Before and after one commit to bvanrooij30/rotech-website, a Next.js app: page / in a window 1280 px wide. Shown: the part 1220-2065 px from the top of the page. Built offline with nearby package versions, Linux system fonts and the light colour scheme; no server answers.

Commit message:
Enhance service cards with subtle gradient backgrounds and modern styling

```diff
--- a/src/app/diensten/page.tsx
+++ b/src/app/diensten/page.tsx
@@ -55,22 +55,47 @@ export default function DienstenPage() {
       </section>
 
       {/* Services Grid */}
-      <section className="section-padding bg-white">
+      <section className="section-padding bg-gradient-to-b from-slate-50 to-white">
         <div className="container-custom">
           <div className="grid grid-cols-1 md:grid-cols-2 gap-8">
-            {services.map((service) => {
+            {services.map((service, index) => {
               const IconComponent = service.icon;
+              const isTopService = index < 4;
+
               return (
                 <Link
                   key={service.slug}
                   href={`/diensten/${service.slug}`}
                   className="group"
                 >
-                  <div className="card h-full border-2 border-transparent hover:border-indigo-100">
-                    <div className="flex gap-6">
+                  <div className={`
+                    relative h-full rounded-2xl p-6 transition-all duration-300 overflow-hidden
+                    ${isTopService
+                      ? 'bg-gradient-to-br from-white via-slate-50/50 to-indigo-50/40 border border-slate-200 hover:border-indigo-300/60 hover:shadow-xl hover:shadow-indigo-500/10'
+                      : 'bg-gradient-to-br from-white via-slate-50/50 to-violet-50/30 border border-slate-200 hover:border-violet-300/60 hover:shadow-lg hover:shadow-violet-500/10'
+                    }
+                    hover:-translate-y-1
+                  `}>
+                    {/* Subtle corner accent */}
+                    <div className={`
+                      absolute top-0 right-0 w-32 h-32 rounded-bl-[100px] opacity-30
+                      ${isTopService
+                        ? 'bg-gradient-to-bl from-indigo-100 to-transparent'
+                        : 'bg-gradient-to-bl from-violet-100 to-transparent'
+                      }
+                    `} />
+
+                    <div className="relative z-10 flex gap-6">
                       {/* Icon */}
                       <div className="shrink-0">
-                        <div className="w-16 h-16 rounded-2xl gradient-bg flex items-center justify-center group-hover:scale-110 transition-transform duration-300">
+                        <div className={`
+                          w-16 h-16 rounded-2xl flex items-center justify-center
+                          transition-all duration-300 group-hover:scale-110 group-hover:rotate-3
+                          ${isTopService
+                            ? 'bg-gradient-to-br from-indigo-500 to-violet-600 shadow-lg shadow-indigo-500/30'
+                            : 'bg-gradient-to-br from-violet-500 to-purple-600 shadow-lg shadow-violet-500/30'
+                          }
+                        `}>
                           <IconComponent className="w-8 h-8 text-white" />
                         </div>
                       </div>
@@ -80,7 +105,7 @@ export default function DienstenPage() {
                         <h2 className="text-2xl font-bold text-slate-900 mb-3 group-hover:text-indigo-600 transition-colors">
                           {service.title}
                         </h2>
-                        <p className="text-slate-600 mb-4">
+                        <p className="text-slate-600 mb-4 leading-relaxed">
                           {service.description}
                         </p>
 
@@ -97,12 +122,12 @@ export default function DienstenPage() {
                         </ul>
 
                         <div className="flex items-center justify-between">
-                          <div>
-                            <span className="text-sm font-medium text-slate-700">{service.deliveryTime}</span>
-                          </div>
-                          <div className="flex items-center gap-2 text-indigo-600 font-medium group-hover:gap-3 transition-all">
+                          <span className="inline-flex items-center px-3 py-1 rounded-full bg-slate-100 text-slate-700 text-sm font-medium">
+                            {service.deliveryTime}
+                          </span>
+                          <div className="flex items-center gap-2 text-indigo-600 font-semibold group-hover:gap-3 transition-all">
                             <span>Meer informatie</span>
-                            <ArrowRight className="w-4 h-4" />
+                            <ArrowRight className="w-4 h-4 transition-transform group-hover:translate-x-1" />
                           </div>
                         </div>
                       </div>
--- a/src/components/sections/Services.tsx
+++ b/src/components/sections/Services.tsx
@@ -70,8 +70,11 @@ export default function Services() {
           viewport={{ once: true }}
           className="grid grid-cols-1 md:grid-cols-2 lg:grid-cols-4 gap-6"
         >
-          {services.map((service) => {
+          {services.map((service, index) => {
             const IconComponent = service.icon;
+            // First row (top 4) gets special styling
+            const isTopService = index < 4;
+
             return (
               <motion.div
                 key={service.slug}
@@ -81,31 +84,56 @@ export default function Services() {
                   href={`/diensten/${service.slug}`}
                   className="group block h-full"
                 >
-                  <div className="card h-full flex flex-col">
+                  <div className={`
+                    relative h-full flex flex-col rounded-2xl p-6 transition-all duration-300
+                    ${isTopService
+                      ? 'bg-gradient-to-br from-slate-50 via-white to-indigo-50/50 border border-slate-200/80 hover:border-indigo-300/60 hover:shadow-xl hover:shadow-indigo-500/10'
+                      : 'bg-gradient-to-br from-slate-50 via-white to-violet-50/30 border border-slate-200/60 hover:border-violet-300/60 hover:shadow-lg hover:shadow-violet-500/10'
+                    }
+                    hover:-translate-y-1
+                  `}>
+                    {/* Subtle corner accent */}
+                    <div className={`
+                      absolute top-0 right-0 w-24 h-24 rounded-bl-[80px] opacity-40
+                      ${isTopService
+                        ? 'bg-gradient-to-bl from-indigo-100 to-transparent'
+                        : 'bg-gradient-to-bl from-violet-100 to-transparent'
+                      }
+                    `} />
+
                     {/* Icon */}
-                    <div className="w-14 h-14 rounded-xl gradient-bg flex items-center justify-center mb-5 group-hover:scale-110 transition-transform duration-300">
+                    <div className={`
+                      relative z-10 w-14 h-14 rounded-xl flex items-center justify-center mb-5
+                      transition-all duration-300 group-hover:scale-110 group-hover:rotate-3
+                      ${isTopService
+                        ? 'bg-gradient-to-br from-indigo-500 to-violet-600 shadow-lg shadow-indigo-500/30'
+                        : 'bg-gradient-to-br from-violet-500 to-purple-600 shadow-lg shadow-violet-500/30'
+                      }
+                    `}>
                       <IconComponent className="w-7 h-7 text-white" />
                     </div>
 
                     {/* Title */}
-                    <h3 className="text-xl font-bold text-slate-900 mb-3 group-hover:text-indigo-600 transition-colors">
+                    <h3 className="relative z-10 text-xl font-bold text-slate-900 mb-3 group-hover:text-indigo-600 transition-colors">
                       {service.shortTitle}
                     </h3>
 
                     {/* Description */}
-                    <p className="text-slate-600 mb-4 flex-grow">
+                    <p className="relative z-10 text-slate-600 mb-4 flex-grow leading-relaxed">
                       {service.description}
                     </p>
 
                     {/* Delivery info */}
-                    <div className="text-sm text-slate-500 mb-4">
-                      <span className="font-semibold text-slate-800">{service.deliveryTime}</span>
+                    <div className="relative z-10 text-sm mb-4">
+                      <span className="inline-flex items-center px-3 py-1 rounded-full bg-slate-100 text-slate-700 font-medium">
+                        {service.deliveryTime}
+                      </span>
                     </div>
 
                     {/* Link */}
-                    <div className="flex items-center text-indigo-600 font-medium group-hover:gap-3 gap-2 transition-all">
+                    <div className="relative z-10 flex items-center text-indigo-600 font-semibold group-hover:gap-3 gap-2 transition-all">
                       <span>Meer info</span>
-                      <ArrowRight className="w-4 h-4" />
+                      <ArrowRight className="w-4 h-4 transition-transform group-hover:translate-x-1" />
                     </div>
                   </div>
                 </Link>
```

--

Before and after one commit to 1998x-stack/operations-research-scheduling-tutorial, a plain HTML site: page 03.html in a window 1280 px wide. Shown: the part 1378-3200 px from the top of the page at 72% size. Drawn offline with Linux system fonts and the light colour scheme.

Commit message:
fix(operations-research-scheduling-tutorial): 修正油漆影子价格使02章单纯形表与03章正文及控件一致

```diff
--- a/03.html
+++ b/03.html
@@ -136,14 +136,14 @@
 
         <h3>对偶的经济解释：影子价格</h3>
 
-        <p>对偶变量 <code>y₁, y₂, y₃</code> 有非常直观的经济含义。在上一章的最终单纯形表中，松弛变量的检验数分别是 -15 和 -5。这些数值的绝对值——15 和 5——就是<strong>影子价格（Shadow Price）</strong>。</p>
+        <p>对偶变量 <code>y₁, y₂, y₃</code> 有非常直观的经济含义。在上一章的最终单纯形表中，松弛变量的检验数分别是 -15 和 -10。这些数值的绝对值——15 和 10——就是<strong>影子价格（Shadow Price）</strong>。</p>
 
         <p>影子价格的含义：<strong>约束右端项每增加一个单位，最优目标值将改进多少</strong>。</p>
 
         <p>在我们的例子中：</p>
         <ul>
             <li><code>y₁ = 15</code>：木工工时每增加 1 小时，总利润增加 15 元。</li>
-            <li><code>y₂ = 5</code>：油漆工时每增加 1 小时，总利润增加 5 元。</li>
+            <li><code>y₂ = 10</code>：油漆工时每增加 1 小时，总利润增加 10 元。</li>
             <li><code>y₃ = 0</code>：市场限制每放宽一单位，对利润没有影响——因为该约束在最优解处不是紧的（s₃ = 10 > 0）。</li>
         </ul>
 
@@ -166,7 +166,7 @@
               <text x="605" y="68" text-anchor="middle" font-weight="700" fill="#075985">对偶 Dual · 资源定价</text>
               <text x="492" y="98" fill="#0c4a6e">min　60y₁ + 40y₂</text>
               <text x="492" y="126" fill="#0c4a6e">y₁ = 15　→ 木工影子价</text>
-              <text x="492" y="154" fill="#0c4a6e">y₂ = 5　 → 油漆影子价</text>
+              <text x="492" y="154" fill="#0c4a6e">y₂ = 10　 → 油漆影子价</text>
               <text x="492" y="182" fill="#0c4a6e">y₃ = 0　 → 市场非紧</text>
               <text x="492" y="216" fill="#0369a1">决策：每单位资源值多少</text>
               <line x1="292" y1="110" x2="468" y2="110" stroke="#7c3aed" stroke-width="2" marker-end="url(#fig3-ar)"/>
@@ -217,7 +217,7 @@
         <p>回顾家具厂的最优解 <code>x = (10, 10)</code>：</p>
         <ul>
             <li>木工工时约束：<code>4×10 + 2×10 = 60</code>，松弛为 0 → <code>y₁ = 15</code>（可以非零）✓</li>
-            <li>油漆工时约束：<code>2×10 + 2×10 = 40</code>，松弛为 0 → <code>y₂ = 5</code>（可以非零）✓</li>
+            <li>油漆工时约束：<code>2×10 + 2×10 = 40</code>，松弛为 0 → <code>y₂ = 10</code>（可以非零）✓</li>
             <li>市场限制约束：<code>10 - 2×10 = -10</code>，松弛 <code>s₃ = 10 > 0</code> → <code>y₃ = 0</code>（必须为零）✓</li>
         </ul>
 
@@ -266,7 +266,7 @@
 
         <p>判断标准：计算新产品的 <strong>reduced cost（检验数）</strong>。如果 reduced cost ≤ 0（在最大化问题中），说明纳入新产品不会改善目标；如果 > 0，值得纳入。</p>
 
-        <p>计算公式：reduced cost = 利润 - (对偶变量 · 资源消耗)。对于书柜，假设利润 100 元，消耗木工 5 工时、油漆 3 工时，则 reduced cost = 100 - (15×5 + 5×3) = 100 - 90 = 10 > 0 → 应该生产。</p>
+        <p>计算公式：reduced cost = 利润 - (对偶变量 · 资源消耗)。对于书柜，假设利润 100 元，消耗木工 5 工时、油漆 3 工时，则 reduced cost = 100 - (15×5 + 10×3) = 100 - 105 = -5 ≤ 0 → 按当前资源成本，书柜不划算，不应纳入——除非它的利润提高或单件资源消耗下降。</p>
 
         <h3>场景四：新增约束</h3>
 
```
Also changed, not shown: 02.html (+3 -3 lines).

...

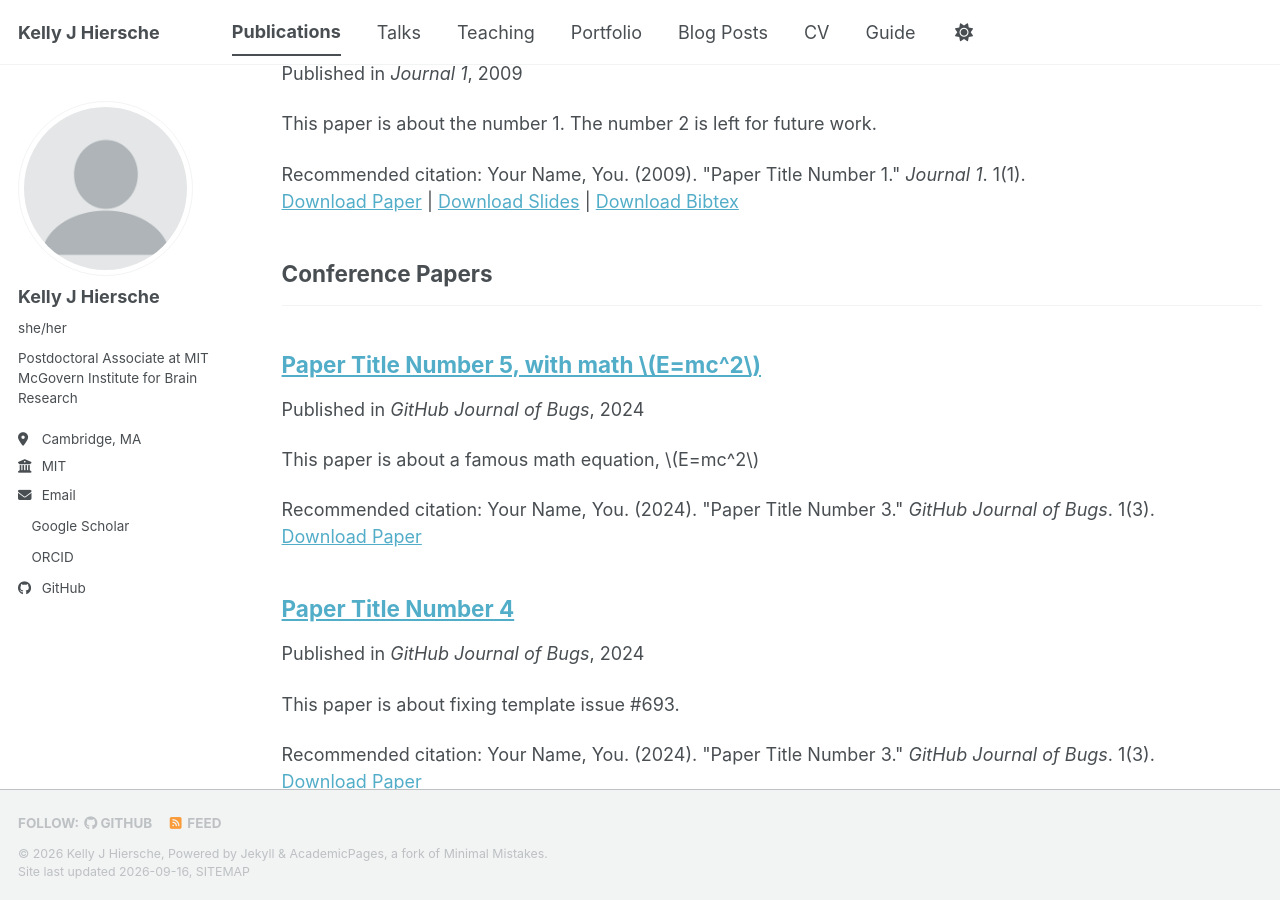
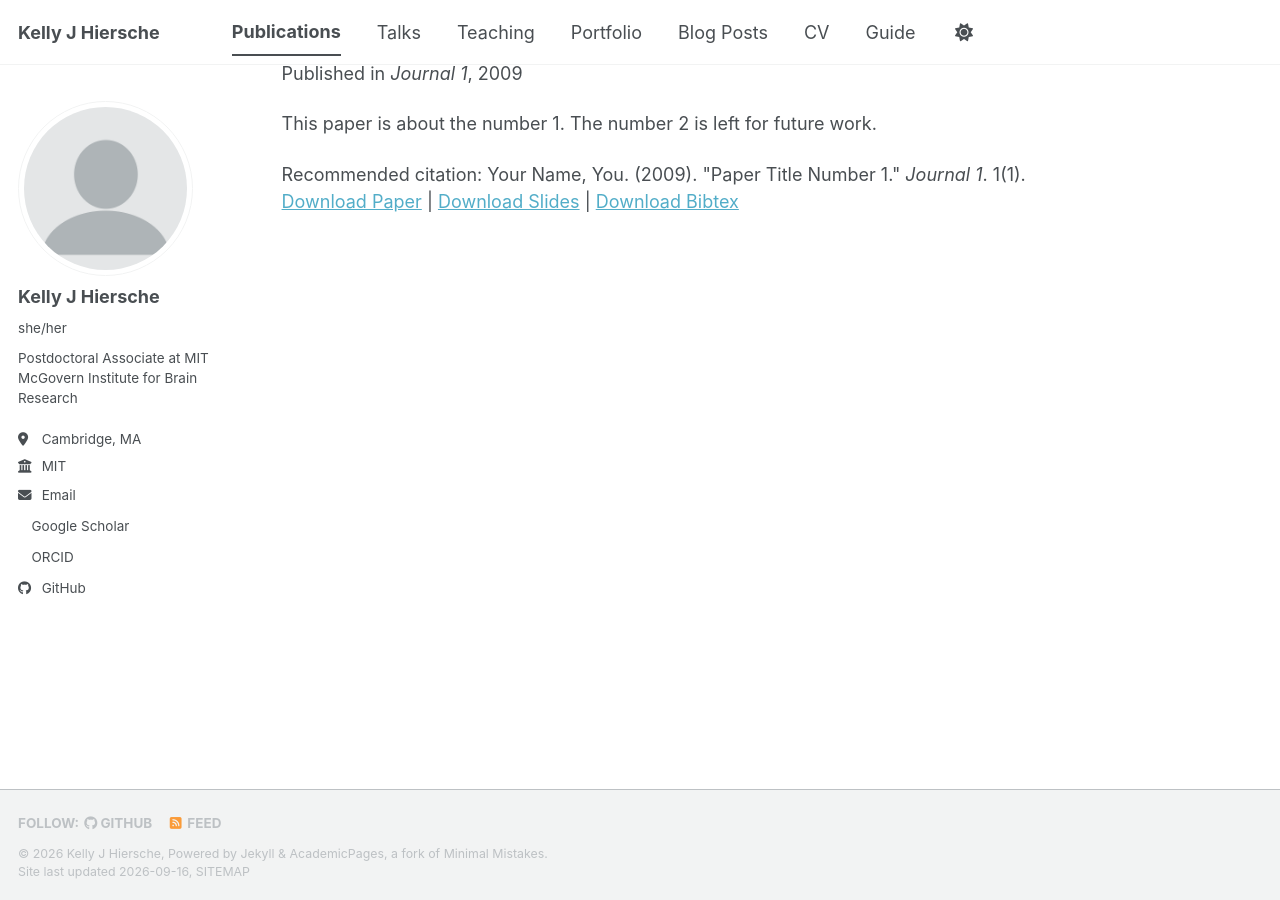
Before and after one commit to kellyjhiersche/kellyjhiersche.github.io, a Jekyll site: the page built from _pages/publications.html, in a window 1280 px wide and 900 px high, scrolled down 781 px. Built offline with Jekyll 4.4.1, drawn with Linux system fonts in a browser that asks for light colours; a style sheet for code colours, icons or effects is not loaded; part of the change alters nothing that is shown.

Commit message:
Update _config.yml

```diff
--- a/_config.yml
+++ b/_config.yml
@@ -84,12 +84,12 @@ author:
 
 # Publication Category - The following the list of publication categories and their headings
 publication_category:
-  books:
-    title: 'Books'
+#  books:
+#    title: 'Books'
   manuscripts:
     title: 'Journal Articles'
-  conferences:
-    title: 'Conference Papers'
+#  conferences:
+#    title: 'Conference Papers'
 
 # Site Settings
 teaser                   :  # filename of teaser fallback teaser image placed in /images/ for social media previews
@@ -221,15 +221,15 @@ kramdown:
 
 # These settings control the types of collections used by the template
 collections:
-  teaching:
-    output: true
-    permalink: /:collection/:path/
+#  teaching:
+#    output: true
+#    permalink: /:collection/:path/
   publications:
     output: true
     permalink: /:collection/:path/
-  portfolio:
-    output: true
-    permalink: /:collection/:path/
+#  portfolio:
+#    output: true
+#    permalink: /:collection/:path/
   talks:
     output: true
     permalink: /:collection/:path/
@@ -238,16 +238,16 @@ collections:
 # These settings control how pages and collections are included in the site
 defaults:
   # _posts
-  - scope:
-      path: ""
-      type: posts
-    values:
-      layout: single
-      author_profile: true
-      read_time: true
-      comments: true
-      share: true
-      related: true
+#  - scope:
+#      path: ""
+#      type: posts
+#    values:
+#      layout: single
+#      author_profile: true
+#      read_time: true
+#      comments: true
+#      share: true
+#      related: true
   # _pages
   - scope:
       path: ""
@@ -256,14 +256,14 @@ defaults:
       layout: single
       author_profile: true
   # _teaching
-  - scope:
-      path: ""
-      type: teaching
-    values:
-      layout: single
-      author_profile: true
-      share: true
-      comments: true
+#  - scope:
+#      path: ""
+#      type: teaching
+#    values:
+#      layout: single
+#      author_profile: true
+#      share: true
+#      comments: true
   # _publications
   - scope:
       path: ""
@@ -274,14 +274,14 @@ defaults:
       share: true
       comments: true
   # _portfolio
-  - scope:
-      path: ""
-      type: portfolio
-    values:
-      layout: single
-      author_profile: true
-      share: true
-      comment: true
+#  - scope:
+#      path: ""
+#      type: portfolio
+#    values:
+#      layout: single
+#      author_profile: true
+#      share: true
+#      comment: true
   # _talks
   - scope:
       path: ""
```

▶ Brief: In the entries above, find each line containing the string "duration" and copy it.

▶ Solution below:
+                    relative h-full rounded-2xl p-6 transition-all duration-300 overflow-hidden
-                        <div className="w-16 h-16 rounded-2xl gradient-bg flex items-center justify-center group-hover:scale-110 transition-transform duration-300">
+                          transition-all duration-300 group-hover:scale-110 group-hover:rotate-3
+                    relative h-full flex flex-col rounded-2xl p-6 transition-all duration-300
-                    <div className="w-14 h-14 rounded-xl gradient-bg flex items-center justify-center mb-5 group-hover:scale-110 transition-transform duration-300">
+                      transition-all duration-300 group-hover:scale-110 group-hover:rotate-3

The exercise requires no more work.